Precious memories preserved in old photos
More than 160 years ago photography was introduced to the Chinese, who were understandably a little shy before the lens and flash in their first encounter with the new technology.
For them, it is hard to imagine their grandparents' generation using a camera without a shutter, and lighting the scene with that smoky, fiery flash only ever seen now in movies.
But even though these old still cameras have long since been confined to the graveyard of history, the photos they took are treasured, as they capture many unforgettable moments of a time passed.
A collection of 160 pictures, which will be dusted off and put on show in May by the China Culture Promotion Society, a Beijing-based NGO, documents the remarkable changes in people's lifestyle and Chinese history over the last 100 years.
"Our appraisal work started early last year when we began accepting photos from professional and amateur photographers," said Qu Lili, secretary of the organizing committee.
The committee soon received the first contribution, a picture of Mao Zedong's sculpture, from an elderly connoisseur of the art from Southwest China's Yunnan Province.
Qu estimated they had received at least 6,000 contributions from across the country by the deadline in October.
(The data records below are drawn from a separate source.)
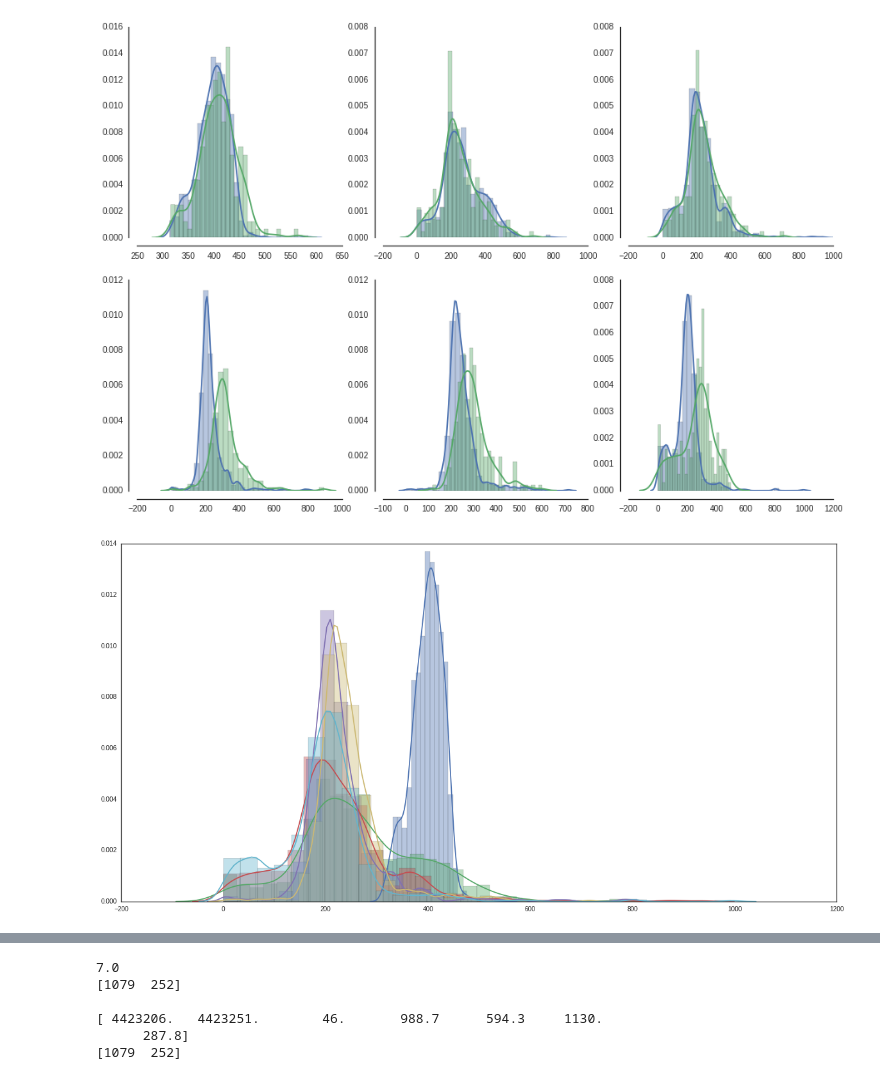
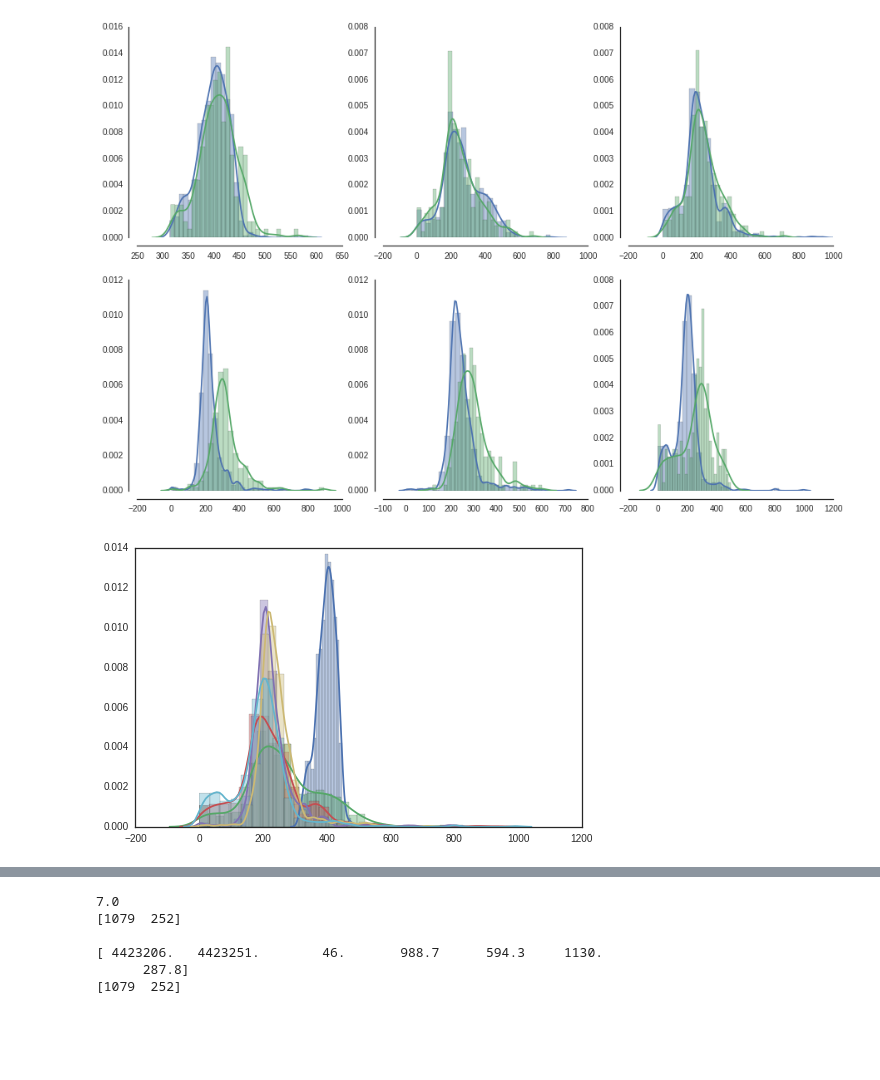
Before and after one commit to Nian-Jingqing/AttentionSaccade, a Jupyter notebook: AttentionSaccade_EyetrackerAnalysis.ipynb, the cells around one changed output, grey strips where cells are left out. Cells and saved outputs as stored; diff of their text form; code cells hidden in the pictures; blank space fills up the shorter version.

```diff
--- a/AttentionSaccade_EyetrackerAnalysis.ipynb
+++ b/AttentionSaccade_EyetrackerAnalysis.ipynb
@@ -31,8 +31,9 @@ if not os.path.exists(saccadedat):
 sublist = [4, 5, 6, 7, 8, 9]
 parts   = ['a','b']
 
-epsubs   = [3, 4, 5, 6, 9]
-ohbasubs = [1, 2, 7, 8]
+epsubs   = [3, 4, 5, 6,9]
+ohbasubs = [1, 2, 7 8]
+hrefsubs = [7, 8]
 
 #1KHz  sample: 1 5 6 7 8 9
 #250Hz sample: 4
@@ -379,11 +366,11 @@ sns.despine(offset = 10, trim = True) # removes the right and top axes from plot
 # %%
 # valids and invalids contains, for each subject
 #an array of the valid and invalid single trial saccade times (non-NaN)
-plt.rcParams['figure.figsize']=(20,10)
+plt.rcParams['figure.figsize']=(8,5)
 for i in range(len(valids)):
     sns.distplot(valids[i], bins = 30)
 # %% [output]
-[figure, old version]
+[figure, new version]
 # %%
 # plot saccade time for invalid trials in all participants
 for i in range(len(invalids)):
```
Also changed, not shown: parts of 7 cells of this notebook.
It was difficult to pick the best from so many good pictures, according to Qu. The final winners had to get the unanimous nod from all 12 judges, who hail from both home and abroad.
The final selection includes China's earliest self-shot photo of a couple Sun Xisheng and Sui Xinci in 1901, which was a milestone in China's relationship with the camera, yet remains unfamiliar to most Chinese.
The collection also includes a picture of Dr Norman Bethune performing an operation in a small temple near the frontline in 1939. The Canadian communist saved a lot of Chinese soldiers during the "War of Resistance against Japan"(1937-45).
Fascinating private photos showing common Chinese of different periods are also included. A number of them were sent in from Chinese people living abroad, and have a distinct foreign flavour.
With the shift to advanced digital devices, the collection is recognized as the farewell to a golden age of photography.
After the collection makes its debut, all 160 photos are scheduled to be exhibited in nine cities, including Beijing, Shanghai, Guangzhou and Jinan.
"The picture is the quickest and most truthful way of communicating," said
Gao Zhanxiang, who was involved in the selection process. "We hope these
treasured photos can once again move the Chinese people and inspire